:: WHAT TO PRODUCE ::
State the count of lines below featuring the word "nКерувати", and write nothing further.

(Extracted data entries)
#####
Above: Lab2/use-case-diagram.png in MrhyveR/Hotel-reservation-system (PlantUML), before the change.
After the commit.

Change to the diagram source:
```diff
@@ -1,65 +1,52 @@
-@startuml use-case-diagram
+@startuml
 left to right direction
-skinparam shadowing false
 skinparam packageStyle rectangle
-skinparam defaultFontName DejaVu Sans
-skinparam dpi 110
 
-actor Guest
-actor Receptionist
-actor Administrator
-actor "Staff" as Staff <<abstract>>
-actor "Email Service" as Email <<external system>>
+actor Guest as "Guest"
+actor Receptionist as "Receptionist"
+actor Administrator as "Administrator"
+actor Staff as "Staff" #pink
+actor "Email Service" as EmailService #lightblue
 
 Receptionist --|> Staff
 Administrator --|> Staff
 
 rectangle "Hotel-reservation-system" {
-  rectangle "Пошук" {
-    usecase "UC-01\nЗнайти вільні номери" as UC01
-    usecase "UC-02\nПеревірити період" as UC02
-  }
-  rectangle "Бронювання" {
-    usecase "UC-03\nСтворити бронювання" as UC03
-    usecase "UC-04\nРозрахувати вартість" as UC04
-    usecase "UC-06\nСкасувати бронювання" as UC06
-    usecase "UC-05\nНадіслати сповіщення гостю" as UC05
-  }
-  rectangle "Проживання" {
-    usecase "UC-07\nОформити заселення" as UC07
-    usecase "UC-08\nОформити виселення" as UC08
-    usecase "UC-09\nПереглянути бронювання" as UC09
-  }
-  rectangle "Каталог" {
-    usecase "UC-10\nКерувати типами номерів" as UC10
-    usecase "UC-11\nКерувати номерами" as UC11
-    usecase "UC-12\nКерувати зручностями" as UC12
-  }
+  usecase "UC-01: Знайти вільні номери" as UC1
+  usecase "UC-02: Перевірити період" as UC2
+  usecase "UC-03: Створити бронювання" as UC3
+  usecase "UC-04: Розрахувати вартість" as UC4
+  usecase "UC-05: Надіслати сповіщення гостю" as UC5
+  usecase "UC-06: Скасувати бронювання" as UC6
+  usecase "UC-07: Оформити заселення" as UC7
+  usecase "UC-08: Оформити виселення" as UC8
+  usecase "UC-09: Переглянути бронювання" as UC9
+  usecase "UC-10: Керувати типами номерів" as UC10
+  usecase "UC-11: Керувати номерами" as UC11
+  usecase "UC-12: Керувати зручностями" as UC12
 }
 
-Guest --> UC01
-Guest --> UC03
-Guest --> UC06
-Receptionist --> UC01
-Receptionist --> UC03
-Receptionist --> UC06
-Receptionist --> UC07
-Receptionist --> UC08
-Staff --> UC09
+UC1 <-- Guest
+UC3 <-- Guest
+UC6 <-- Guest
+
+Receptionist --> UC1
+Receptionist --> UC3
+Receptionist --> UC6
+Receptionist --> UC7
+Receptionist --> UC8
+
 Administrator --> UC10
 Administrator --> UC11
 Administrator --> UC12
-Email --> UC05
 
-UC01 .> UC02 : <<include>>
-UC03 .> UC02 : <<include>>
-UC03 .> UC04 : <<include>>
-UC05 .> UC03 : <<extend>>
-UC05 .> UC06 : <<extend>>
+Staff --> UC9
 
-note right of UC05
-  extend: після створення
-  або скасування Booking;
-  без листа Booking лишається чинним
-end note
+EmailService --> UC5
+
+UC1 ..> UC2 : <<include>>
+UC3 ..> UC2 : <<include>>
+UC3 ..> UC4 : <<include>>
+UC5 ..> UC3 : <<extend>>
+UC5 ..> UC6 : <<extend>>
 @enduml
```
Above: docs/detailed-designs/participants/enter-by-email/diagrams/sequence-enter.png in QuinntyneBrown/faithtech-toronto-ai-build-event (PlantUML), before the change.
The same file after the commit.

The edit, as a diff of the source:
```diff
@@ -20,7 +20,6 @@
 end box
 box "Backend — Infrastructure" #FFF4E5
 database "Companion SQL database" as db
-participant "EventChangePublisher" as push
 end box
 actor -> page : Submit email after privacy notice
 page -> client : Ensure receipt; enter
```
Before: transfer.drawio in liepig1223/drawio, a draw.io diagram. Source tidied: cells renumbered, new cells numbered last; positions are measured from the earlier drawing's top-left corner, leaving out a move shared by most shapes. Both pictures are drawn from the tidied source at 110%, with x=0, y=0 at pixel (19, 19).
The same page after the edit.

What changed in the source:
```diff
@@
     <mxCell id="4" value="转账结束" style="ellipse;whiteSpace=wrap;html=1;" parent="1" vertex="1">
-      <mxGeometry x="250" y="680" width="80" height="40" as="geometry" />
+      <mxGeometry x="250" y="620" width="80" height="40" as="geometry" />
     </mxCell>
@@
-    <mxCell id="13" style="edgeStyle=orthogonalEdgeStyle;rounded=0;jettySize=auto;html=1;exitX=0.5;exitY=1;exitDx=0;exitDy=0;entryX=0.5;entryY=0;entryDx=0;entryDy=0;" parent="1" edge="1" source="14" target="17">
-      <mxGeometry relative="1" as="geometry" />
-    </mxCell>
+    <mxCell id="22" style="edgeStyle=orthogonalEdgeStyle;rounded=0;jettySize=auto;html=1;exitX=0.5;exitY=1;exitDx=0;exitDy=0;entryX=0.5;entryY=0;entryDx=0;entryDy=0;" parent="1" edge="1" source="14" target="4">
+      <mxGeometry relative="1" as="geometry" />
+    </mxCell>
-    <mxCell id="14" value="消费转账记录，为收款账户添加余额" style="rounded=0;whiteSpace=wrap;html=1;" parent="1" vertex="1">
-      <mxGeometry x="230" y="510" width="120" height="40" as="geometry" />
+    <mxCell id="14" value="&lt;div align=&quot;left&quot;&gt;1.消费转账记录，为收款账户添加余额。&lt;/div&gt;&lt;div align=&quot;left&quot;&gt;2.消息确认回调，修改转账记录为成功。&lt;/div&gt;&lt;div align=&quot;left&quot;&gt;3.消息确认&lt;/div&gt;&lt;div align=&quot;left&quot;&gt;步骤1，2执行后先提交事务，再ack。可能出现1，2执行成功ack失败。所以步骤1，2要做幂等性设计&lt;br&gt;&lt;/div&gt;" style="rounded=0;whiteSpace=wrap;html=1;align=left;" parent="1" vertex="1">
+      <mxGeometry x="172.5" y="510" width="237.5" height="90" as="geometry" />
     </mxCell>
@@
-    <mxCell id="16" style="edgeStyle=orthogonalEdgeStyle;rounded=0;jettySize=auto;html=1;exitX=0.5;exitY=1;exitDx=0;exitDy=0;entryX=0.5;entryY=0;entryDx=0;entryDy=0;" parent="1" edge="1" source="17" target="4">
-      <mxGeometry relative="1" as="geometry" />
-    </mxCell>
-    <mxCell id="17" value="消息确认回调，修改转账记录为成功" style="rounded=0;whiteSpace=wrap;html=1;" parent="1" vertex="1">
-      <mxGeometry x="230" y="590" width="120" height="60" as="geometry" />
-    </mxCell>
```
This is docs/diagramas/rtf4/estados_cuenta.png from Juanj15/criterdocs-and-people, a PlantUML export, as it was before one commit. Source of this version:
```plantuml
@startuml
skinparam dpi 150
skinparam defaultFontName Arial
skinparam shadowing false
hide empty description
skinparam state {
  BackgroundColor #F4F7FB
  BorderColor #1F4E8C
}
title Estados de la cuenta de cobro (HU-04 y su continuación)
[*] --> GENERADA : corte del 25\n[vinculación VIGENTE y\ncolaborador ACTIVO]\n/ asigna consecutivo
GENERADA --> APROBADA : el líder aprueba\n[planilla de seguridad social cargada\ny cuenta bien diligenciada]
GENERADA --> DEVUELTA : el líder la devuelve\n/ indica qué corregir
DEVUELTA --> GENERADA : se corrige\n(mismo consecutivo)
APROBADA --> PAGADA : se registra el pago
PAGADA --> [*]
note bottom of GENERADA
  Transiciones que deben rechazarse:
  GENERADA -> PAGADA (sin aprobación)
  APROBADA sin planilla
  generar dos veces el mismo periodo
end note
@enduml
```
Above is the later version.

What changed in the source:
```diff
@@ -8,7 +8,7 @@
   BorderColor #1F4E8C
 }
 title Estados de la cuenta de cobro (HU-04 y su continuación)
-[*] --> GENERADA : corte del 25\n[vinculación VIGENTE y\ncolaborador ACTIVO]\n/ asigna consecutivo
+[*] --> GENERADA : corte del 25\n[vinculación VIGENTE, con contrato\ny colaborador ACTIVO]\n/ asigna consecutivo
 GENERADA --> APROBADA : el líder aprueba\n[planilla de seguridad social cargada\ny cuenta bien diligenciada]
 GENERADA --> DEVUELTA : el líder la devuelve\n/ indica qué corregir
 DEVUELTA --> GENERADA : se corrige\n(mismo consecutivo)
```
#####
:: SOLUTION FOR THIS TASK ::
3